Police said 165 people remain missing after Tuesday's storm. It is unlikely any more will be found alive beneath the wreckage, authorities say.
It is unclear how high the steadily rising death toll will go.
The number of missing has fallen as more bodies are identified, and as families manage to find relatives alive and well whom they feared lost in the chaos after the storm, police said.
So far, 124 bodies have been identified, including 28 children, they said.
Pope Francis sent his latest message of condolences Sunday following his Angelus prayer at Saint Peter's Square in the Vatican.
"I express my closeness to those people hit in previous days by natural calamities," he said, mentioning "devastated" Petropolis as well as Madagascar, hit recently by deadly cyclones.

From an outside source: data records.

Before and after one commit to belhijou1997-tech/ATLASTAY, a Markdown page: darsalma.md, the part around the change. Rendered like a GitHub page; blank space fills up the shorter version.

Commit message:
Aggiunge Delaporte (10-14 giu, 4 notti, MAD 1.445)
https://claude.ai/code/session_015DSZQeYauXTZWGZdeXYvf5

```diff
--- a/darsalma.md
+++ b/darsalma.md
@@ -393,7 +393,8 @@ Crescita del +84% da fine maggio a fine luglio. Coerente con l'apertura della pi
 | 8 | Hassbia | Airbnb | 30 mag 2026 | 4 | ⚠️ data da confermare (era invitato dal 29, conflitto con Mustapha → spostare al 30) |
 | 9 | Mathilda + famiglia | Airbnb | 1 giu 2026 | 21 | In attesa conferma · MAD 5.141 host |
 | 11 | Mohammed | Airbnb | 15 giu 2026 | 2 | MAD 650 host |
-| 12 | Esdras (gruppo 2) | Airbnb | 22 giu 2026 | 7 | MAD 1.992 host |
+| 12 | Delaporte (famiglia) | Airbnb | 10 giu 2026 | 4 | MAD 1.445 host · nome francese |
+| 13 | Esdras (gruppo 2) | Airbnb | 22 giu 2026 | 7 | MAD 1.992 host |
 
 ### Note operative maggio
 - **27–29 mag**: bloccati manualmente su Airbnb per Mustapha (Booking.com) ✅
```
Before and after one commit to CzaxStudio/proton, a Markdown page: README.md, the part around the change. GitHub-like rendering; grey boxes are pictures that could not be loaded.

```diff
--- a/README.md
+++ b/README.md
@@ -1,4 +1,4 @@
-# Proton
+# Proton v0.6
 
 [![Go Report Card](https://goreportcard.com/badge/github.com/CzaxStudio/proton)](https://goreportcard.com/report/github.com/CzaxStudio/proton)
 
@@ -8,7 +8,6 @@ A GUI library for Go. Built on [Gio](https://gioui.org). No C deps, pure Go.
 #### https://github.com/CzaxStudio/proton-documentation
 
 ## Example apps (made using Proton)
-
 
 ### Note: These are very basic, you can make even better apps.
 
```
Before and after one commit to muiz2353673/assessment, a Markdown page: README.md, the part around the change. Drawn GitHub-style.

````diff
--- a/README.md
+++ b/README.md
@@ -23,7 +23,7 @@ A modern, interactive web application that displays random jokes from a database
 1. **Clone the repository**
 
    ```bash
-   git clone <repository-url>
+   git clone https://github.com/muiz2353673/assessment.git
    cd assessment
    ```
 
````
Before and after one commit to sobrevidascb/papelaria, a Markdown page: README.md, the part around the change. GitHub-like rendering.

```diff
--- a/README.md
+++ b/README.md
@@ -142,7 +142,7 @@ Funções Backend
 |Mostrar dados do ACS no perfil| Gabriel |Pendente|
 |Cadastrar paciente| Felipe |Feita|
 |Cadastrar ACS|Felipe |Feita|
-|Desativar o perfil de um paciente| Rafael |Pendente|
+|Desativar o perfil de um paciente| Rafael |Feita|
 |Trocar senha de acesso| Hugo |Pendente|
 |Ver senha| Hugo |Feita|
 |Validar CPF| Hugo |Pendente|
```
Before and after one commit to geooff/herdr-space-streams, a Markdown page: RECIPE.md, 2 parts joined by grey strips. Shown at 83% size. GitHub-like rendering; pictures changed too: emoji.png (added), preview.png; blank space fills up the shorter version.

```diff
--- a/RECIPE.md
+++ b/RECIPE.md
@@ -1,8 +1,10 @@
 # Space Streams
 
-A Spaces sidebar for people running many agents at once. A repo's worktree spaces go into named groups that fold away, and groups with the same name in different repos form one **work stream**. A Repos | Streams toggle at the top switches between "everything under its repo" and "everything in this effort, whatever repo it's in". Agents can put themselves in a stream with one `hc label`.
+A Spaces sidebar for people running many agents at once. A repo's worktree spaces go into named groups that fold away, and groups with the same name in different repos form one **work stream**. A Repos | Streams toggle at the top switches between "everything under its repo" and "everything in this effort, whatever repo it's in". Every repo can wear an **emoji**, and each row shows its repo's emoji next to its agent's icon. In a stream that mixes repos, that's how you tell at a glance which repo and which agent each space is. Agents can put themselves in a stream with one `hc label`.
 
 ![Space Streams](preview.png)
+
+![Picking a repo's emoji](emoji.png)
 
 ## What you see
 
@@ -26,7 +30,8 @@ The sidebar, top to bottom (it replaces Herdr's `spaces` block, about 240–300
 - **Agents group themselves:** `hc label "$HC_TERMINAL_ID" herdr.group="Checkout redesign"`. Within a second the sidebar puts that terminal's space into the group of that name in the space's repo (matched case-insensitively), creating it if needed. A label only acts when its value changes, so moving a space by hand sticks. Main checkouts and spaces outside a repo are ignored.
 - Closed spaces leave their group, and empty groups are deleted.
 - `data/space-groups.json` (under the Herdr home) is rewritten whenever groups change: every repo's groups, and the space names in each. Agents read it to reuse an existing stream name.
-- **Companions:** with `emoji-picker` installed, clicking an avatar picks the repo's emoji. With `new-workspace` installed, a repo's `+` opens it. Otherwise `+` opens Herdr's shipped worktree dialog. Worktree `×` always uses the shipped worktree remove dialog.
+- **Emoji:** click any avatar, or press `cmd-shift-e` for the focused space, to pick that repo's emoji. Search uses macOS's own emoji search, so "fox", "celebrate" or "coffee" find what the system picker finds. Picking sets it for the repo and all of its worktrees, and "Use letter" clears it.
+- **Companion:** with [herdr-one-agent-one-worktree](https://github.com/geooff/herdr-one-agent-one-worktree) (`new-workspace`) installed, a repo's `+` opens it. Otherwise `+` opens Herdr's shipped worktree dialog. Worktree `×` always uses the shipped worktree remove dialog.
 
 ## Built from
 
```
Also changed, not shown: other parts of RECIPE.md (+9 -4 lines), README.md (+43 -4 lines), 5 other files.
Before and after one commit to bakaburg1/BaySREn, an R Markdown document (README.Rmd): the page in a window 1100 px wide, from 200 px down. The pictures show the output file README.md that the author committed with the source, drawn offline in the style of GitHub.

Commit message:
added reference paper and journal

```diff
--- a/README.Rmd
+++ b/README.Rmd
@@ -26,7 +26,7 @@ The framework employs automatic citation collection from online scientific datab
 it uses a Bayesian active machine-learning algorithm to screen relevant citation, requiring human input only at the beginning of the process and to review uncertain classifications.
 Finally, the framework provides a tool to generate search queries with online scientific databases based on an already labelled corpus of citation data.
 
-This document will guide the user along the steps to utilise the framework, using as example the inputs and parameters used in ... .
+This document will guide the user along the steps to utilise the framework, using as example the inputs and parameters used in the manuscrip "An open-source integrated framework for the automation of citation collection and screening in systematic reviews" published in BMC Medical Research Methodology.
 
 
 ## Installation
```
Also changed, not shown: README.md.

"Lord, welcome the dead in peace, comfort the family members, and support those who offer aid," he said.
Tuesday's was the latest in a series of deadly storms to hit Brazil, which experts say are made worse by climate change.
In the past three months, more than 200 people have died in severe rainstorms, mainly in the southeastern state of Sao Paulo and the northeastern state of Bahia, as well as Petropolis.
The latest storm turned streets in Petropolis into violent rivers that swept away trees, cars, and buses, and triggered deadly landslides in poor hillside neighborhoods that ring the city of 300,000 people.
Petropolis sits about 60 kilometers (37 miles) north of Rio de Janeiro.
The city has so far recovered more than 300 cars washed away in the floods that were "strewn around the city, blocking streets and sidewalks or dumped in rivers," the mayor's office said.
The storm dumped a month's worth of rain in several hours on Petropolis, a picturesque tourist town that was the 19th-century summer capital of the Brazilian empire.